46. The Committee recommends that the State party continue to cooperate with the Council of Europe on the implementation of the Convention and other human rights instruments, both in the State party and in other Council of Europe member States.
IV.Implementation and reporting
A.Follow-up and dissemination
47. The Committee recommends that the State party take all appropriate measures to ensure that the recommendations contained in the present concluding observations are fully implemented and that a child-friendly version is disseminated to, and made widely accessible for, children, including those in the most disadvantaged situations. The Committee also recommends that the combined fifth and sixth periodic reports and the present concluding observations be made widely available in the languages of the country.
B.National mechanism for reporting and follow-up
48. The Committee recommends that the State party establish a standing government structure to coordinate and prepare reports to and engage with international and regional human rights mechanisms, and to coordinate and track national follow-up to, and implementation of, treaty obligations and the recommendations and decisions emanating from such mechanisms. The Committee emphasizes that such a structure should be adequately and continuously supported by dedicated staff and should have the capacity to consult systematically with the national human rights institutions and civil society.
49. The Committee invites the State party to submit its seventh periodic report by 6 March 2027 and to include therein information on the follow-up to the present concluding observations. The report should be in compliance with the Committee ’ s harmonized treaty-specific reporting guidelines and should not exceed 21,200 words. In the event that a report exceeding the established word limit is submitted, the State party will be asked to shorten the report. If the State party is not in a position to review and resubmit the report, translation thereof for the purposes of consideration by the treaty body cannot be guaranteed.
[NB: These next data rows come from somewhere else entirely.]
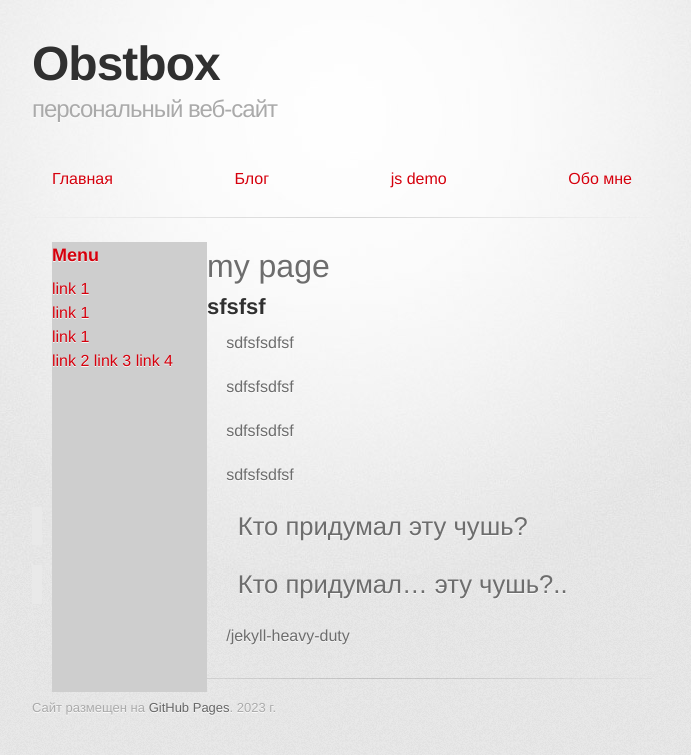
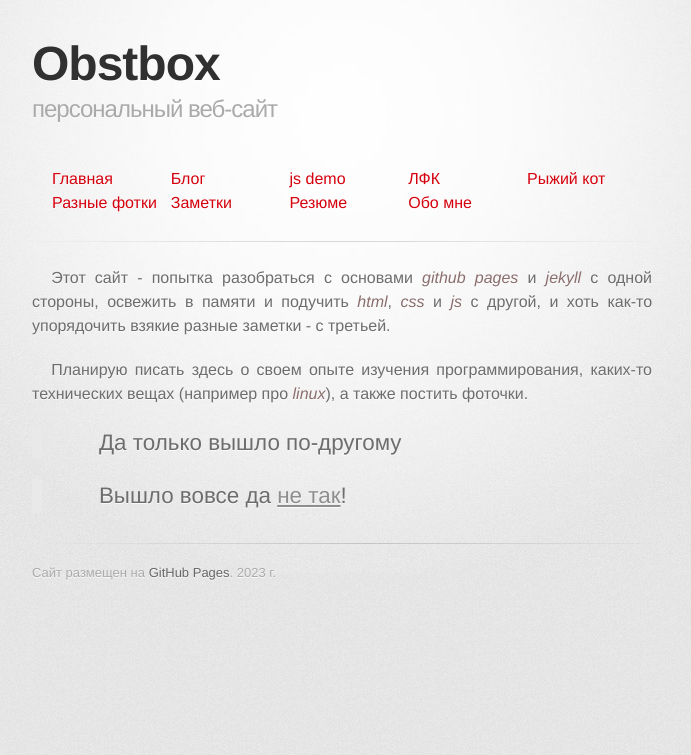
Before and after one commit to Obstbox/jekyll-heavy-duty, a Jekyll site: the page built from docs/index.markdown, in a window 1280 px wide. Shown: the top 755 px of the page, without its empty margins (298-989 px from the left). Built offline with Jekyll 4.4.1, drawn with Linux system fonts in a browser that asks for light colours; some web fonts are replaced.

Commit message:
no sidebar > ugly navbar

```diff
--- a/docs/_layouts/home.html
+++ b/docs/_layouts/home.html
@@ -3,39 +3,6 @@ layout: default
 ---
 
 <div class="container">
-  <!-- sidebar -->
-  <div class="sidebar"
-       style="width: 25%;
-              color: white;
-              background: #cecece;
-              float: left;
-              height: 450px;
-              margin-left: 20px;">
-    <h3>Menu</h3>
-    <a href="#" style="display:block;">link 1</a>
-    <a href="#" style="display:block;">link 1</a>
-    <a href="#" style="display:block;">link 1</a>
-    <a href="#">link 2</a>
-    <a href="#">link 3</a>
-    <a href="#">link 4</a>
-  </div>
-
-
-
-  <!-- page -->
-  <div style="margin-left: 25%">
-    <div>
-      <h1>my page</h1>
-    </div>
-
-    <div>
-      <h2>sfsfsf</h2>
-      <p>sdfsfsdfsf</p>
-      <p>sdfsfsdfsf</p>
-      <p>sdfsfsdfsf</p>
-      <p>sdfsfsdfsf</p>
-    </div>
-  </div>
-</div>
 
 {{ content }}
+</div>
--- a/docs/assets/css/style.scss
+++ b/docs/assets/css/style.scss
@@ -9,6 +9,16 @@ nav.head-nav {
     padding: 10px 20px;
     display: flex;
     justify-content: space-between;
+    flex-wrap: wrap;
+}
+
+nav.head-nav a {
+    min-width: 105px;
+}
+
+// hack
+nav.head-nav a:last-child {
+    visibility: hidden;
 }
 
 p {
@@ -53,3 +63,14 @@ div.bio > div {
 a:hover {
     text-shadow: 3px 3px 5px #ceaeae;
 }
+
+
+// redefine tactile's
+blockquote {
+  font-size: 1.4em;
+}
+
+blockquote a {
+    color: #8e8e8e;
+    text-decoration: underline;
+}
--- a/docs/index.markdown
+++ b/docs/index.markdown
@@ -5,8 +5,13 @@
 layout: home
 ---
 
-> Кто придумал эту чушь?
+Этот сайт - попытка разобраться с основами _github pages_ и _jekyll_ с одной стороны, освежить в памяти и подучить
+_html_, _css_ и _js_ с другой, и хоть как-то упорядочить взякие разные заметки - с третьей.
 
-> Кто придумал... эту чушь?..
+Планирую писать здесь о своем опыте изучения программирования, каких-то технических вещах (например про _linux_),
+а также постить фоточки.
 
-{{ site.baseurl }}
+
+> Да только вышло по-другому
+
+> Вышло вовсе да [не так](https://www.gr-oborona.ru/texts/1056916368.html)!
```
Also changed, not shown: docs/_data/navigation.yml (+12 -0 lines), docs/_layouts/home-sidebar-abandon.html (added, +41 -0 lines), README.md.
50. The Committee also invites the State party to submit an updated core document, not exceeding 42,400 words, in accordance with the requirements for the common core document contained in the harmonized guidelines on reporting under the international human rights treaties, including guidelines on a common core document and treaty-specific documents and paragraph 16 of General Assembly resolution 68/268.